____ DATA EXCERPTS
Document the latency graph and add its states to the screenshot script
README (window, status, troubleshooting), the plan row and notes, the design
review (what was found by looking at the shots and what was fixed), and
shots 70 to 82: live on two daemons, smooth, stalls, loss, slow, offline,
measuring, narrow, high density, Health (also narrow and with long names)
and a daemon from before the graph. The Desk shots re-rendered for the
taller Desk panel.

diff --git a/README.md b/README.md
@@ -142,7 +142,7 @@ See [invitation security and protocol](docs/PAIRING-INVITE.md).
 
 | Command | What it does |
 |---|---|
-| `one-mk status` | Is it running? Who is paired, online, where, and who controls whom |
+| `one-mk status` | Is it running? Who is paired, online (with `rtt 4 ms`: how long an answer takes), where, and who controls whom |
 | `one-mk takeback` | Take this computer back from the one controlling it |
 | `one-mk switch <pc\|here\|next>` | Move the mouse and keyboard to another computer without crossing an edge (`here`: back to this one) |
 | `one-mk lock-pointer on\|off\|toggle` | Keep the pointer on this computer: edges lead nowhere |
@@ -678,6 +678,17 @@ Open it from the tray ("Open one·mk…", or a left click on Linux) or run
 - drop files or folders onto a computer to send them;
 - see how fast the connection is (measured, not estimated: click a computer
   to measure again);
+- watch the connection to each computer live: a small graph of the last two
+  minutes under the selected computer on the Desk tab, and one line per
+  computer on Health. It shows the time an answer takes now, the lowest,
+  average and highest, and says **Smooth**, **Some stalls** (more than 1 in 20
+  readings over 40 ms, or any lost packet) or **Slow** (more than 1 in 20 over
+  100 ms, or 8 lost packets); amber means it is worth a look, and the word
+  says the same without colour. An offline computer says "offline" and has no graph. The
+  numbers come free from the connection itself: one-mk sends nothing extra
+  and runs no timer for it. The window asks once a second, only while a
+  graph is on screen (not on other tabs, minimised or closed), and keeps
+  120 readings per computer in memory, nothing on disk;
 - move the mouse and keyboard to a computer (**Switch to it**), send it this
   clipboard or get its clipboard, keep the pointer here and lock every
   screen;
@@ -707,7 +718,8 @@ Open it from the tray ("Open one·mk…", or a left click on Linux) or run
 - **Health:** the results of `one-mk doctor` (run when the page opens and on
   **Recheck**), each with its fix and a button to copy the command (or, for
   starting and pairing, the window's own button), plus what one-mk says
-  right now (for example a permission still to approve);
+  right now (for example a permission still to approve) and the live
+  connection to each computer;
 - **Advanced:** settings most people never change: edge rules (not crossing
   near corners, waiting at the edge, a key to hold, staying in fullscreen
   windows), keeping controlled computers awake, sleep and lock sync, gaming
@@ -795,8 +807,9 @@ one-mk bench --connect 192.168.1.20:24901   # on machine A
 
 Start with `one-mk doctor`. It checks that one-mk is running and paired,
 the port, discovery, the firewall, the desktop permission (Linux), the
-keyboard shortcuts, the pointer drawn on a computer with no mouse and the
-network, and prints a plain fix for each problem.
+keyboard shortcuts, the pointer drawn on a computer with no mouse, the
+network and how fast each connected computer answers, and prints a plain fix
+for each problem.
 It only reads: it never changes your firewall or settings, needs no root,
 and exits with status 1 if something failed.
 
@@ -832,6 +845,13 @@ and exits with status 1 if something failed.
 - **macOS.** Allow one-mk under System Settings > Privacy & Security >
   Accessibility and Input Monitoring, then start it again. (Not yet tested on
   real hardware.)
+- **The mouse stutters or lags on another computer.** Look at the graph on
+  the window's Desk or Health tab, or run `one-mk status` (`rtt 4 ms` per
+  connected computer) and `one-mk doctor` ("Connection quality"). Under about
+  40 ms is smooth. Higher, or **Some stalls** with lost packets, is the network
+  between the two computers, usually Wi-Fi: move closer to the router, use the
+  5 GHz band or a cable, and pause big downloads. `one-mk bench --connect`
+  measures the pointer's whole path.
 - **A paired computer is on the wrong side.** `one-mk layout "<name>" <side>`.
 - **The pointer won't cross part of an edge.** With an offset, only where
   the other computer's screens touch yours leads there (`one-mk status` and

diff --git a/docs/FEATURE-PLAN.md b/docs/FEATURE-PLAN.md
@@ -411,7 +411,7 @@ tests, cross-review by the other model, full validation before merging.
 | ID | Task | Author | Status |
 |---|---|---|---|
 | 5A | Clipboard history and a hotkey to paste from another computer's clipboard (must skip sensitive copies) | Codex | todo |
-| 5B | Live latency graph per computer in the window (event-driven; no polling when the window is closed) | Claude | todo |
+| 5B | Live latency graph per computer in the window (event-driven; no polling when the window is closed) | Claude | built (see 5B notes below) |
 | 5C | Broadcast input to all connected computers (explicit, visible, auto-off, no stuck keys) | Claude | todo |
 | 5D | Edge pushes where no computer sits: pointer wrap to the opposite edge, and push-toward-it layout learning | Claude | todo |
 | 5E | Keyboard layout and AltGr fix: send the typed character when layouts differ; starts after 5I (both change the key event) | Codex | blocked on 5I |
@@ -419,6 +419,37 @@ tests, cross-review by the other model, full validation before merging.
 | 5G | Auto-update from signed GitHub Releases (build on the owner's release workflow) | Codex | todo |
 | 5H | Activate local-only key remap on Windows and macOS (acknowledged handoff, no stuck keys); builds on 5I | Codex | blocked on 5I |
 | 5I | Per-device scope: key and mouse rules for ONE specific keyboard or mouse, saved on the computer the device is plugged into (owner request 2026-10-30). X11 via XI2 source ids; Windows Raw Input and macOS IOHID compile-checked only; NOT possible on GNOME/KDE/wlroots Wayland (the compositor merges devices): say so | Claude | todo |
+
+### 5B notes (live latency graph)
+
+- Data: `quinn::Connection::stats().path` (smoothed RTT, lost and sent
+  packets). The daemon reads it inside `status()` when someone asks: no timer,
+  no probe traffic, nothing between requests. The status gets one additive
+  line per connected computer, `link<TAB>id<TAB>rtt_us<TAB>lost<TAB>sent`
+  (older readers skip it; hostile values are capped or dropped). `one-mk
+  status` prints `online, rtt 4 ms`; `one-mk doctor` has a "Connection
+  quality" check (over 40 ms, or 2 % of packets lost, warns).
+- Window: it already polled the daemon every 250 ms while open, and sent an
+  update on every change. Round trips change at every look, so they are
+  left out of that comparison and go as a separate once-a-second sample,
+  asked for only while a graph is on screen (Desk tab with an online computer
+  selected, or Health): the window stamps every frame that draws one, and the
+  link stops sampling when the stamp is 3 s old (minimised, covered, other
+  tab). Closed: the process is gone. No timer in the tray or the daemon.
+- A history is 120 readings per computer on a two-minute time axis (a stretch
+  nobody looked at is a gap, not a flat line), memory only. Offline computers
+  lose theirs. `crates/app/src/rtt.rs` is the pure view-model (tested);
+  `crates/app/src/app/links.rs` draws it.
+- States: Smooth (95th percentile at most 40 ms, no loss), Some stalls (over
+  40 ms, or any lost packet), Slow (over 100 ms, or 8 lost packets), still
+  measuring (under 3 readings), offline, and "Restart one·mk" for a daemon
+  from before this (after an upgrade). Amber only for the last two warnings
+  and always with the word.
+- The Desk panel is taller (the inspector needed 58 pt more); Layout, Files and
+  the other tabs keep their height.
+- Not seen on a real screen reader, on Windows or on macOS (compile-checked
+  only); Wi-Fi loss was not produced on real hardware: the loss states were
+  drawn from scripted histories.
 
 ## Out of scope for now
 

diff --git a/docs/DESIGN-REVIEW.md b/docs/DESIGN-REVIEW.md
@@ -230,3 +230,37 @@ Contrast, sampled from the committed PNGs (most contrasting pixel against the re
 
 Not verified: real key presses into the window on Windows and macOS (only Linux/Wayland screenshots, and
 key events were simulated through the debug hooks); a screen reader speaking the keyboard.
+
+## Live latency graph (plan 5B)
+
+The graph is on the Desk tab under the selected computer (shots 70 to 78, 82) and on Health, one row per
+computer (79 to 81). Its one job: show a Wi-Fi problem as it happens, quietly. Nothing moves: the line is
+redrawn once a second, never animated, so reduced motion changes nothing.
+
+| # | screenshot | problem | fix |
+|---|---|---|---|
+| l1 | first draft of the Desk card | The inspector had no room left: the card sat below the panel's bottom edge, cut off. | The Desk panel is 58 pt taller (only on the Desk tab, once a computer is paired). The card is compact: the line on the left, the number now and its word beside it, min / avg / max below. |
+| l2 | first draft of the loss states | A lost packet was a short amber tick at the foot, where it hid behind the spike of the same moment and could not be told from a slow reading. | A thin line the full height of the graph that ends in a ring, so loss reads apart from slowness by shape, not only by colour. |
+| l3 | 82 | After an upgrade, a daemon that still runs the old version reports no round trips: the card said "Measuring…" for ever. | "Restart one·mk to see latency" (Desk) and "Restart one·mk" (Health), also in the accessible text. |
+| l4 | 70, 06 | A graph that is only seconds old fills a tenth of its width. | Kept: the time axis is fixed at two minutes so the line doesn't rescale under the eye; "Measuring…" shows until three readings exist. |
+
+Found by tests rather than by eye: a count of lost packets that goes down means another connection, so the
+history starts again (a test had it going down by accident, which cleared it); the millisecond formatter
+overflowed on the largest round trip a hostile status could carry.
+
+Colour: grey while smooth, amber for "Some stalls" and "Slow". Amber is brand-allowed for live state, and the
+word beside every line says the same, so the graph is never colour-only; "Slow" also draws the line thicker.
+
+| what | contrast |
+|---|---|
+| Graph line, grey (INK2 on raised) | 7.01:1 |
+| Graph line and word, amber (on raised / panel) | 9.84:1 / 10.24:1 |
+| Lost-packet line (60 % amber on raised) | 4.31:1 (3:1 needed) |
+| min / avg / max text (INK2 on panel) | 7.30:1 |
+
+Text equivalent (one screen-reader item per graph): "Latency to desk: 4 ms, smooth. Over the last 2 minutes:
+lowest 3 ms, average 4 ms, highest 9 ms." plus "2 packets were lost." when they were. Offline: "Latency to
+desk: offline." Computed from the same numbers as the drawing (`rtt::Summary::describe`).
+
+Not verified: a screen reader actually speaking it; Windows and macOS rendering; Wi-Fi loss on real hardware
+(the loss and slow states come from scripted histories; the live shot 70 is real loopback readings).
________
▶ [EXERCISE DESCRIPTION] Each line of the data that includes "panel" should be copied.

▶ [OUTPUT OF THE TASK]
taller Desk panel.
+- The Desk panel is taller (the inspector needed 58 pt more); Layout, Files and
+| l1 | first draft of the Desk card | The inspector had no room left: the card sat below the panel's bottom edge, cut off. | The Desk panel is 58 pt taller (only on the Desk tab, once a computer is paired). The card is compact: the line on the left, the number now and its word beside it, min / avg / max below. |
+| Graph line and word, amber (on raised / panel) | 9.84:1 / 10.24:1 |
+| min / avg / max text (INK2 on panel) | 7.30:1 |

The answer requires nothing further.